● Task brief:
Find the string "span" in the entries and copy each line that has it.

● Stored data:
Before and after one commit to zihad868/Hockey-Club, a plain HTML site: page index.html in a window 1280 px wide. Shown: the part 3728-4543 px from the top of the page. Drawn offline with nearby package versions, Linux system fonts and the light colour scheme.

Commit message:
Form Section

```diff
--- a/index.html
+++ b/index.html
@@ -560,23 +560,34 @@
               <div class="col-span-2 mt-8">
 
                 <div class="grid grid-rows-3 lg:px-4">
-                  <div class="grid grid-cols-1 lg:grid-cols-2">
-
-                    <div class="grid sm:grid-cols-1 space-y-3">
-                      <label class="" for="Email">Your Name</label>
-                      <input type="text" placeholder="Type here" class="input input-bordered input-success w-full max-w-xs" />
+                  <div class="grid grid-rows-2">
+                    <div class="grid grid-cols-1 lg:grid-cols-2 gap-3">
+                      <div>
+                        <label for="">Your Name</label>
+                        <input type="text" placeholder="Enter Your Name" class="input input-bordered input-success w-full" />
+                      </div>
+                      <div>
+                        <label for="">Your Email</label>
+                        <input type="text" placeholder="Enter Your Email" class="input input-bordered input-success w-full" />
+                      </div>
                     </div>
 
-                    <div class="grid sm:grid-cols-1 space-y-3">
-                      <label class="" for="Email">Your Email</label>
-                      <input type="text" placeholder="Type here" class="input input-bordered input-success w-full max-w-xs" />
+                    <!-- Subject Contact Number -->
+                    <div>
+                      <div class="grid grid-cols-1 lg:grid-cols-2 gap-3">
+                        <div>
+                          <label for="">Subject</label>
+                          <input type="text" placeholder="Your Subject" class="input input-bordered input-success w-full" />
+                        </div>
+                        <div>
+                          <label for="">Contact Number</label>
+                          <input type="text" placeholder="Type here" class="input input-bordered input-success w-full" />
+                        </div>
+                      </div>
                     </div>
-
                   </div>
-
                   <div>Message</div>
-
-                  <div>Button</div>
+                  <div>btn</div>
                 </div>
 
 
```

---

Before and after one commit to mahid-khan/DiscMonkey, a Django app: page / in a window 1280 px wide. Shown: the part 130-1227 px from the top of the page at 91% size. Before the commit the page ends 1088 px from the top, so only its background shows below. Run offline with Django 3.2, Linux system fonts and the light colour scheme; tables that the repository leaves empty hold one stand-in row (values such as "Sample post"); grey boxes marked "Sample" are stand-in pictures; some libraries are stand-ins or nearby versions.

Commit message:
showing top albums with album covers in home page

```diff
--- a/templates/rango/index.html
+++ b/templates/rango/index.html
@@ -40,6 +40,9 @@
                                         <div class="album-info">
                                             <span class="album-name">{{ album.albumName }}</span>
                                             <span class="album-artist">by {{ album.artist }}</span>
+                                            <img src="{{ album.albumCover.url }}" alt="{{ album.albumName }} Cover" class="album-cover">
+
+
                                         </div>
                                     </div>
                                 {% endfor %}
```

* * *

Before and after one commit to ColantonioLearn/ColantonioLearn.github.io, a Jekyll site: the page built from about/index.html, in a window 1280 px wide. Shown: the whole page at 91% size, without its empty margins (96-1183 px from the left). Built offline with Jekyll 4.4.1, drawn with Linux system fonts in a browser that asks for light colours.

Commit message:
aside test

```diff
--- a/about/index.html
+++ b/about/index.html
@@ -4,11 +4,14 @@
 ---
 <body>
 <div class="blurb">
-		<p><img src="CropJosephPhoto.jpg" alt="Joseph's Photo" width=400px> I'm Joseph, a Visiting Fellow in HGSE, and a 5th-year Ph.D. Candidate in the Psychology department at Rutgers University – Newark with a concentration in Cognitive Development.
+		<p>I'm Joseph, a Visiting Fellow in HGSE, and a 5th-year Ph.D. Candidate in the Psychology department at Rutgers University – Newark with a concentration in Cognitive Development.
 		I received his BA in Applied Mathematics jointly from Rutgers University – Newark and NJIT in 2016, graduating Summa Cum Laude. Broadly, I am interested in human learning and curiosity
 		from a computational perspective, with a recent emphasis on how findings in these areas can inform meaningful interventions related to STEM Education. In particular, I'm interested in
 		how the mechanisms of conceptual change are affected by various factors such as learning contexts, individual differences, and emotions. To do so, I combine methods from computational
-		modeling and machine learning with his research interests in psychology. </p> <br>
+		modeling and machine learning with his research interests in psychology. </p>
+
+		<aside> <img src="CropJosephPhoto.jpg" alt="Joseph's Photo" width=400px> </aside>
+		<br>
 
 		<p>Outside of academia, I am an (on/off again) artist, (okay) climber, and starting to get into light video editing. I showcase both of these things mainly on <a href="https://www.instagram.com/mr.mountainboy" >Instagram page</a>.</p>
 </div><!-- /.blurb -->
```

● Worked solution:
               <div class="col-span-2 mt-8">
                                             <span class="album-name">{{ album.albumName }}</span>
                                             <span class="album-artist">by {{ album.artist }}</span>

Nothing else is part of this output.